There is a parable used often in education to describe the reforms that are needed to better serve those students who are left behind or pushed out of our educational system:
A man and a woman were having a picnic along the river outside of their village. As they were eating, they heard a baby crying and, looking around for the source, saw a baby floating down the middle of the river.
The woman waded out and caught the baby and passed it to the man, only to realize there was another baby coming. The man ran to the village to get help, and before long, there was an organized party who were forming a chain across the river to stop the ever growing number of babies who were floating down the river.

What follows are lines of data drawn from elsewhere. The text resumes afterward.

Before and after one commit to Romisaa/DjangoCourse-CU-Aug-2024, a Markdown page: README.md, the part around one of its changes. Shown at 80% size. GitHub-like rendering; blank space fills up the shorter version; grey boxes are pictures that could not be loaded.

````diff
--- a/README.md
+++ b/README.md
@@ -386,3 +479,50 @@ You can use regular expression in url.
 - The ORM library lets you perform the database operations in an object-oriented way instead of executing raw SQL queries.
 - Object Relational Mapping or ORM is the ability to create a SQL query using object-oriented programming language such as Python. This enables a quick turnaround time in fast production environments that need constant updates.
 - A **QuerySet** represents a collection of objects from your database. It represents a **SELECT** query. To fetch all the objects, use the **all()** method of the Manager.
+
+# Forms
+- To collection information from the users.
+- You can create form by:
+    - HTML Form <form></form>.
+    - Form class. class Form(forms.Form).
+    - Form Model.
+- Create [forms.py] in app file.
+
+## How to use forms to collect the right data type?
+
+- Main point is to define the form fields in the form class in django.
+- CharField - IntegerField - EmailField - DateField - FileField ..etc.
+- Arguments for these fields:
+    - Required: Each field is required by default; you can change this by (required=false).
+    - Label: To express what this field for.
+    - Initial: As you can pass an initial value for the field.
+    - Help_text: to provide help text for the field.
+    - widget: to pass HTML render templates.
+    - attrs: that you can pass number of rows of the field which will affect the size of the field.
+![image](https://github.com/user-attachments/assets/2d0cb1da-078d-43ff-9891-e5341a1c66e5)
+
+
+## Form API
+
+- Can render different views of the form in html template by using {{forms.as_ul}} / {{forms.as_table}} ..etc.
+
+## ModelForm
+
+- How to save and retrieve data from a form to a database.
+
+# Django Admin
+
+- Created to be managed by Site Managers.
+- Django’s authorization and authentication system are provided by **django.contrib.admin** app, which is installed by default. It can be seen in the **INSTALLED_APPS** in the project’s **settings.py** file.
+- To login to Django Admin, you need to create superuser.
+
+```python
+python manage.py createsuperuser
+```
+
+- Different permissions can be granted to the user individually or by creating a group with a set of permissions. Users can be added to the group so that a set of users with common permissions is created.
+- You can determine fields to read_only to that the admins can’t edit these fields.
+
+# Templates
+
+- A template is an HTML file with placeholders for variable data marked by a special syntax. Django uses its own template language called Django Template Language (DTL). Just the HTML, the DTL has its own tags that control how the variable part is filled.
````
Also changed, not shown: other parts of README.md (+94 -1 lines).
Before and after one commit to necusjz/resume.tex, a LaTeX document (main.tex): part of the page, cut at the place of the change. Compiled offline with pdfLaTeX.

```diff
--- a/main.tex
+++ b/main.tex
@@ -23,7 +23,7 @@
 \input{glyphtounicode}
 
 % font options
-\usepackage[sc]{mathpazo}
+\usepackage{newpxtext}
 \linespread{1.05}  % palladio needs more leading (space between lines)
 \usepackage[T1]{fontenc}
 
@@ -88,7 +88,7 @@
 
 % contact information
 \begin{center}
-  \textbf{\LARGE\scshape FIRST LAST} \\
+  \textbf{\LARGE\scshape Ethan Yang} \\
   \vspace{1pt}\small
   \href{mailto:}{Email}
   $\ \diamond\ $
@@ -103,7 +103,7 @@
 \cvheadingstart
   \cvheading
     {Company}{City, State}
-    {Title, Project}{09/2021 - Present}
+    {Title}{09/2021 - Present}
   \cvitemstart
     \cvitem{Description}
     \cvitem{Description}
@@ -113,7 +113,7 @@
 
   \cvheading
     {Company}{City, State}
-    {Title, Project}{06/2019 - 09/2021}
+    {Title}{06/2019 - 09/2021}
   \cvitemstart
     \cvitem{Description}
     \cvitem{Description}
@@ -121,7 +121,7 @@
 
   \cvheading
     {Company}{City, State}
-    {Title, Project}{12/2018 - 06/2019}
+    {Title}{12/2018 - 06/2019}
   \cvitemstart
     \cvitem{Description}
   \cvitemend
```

They saved a lot of children, but the number of babies was too many, and they could not save them all.
Then a young girl walked away from her duties on the riverbank and marched upstream. People yelled at her, “Where are you going!? We need your help!”
She replied, “I’m going to find who is throwing all these babies in the river so that we can stop them!”
Here’s the lesson for any social justice cause: If we don’t get to the root of the issue, all we’re doing is pulling some individuals to safety while losing others to the river.
In combatting sexual violence, undoubtedly, we must work to help survivors heal, seek justice, and find the “new normal” in their life, but that cannot be our only work.
We must prevent sexual violence before it happens. But how do we do that? What does it look like?
Expanding Who We Think of As Survivors
We can start by changing how we think about who experiences sexual assault.
In most prevention and response work, the focus tends to be on cisgender, straight women as victims and cisgender, straight men as perpetrators.
And there’s good reason for that: The vast majority of survivors are straight, cisgender women.
And with limited resources (especially in these times of austerity), those who work to prevent violence and support survivors tend to focus on that majority in order to best serve as many survivors as possible.
But to prevent sexual violence, we must acknowledge the incredible diversity of survivors and perpetrators.